A dividend is considered eligible if you have held a stock for more than 60 days in the 121-day period that began 60 days before the non-dividend date. The ex-dividend date is a market day before the dividend registration date. Qualified dividends are listed on Form 1099-DIV in line 1b or column 1b. However, not all of the dividends declared in those lines may have met the holding period requirement.
These unqualified dividends, as well as other ordinary dividends, can be taxed at the ordinary income tax rate, which can reach 37%. Qualified dividends weren't part of the tax code until the Employment and Growth Tax Relief Reconciliation Act of 2003. Dividends can be taxed as ordinary dividends (also known as unqualified dividends) or as qualified dividends, and each of these classifications involves significant differences in tax rates. Qualified dividends are dividend payments that are taxed at the long-term capital gains rate, which is lower than ordinary income tax rates.
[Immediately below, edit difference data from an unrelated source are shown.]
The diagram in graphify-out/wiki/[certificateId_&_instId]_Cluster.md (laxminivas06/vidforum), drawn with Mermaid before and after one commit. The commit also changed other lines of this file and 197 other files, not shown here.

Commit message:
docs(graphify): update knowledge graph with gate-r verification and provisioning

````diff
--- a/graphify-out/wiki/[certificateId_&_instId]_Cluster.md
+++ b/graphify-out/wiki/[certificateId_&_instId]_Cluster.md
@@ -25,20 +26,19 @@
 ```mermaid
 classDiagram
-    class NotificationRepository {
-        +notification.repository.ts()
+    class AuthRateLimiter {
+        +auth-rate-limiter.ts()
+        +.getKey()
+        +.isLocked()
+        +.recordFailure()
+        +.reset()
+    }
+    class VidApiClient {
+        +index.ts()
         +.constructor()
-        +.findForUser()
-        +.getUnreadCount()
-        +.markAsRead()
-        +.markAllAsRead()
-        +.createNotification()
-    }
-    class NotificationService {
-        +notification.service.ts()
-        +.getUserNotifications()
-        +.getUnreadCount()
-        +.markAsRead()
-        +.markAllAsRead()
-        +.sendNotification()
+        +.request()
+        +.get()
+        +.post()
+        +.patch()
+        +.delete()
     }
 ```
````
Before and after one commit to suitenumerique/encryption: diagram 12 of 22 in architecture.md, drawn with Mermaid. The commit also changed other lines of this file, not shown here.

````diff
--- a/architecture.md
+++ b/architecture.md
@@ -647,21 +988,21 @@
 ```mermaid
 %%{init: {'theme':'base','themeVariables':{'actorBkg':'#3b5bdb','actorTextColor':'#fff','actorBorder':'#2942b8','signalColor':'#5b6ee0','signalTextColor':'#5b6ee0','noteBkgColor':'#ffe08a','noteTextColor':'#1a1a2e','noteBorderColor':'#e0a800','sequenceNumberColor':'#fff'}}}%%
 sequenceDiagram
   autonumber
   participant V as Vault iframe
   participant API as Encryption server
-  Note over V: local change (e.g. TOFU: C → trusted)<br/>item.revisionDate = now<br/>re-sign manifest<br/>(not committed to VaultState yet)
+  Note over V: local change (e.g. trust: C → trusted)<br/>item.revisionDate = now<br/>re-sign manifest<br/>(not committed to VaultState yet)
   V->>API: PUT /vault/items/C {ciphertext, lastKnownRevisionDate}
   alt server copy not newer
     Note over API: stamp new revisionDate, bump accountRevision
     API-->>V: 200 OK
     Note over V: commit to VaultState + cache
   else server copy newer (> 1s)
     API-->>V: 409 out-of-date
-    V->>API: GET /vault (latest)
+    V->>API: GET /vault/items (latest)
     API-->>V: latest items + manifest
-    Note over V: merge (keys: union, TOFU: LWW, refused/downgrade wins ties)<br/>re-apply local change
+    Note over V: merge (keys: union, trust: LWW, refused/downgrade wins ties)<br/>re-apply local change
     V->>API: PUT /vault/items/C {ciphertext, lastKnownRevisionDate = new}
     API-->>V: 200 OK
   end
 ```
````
Retirement and Tax Accounts Learn how contributions and withdrawals can affect your federal income taxes.
The qualifying dividend category (as opposed to an ordinary dividend) was created in the Employment and Growth Tax Relief Reconciliation Act of 2003; previously, there was no distinction and all dividends were tax-free or taxed together at the same rate. If you didn't buy or sell securities during the tax year, the potential qualifying dividends listed on your Form 1099-DIV should meet the holding period requirement and be eligible for a lower tax rate, unless you covered the securities.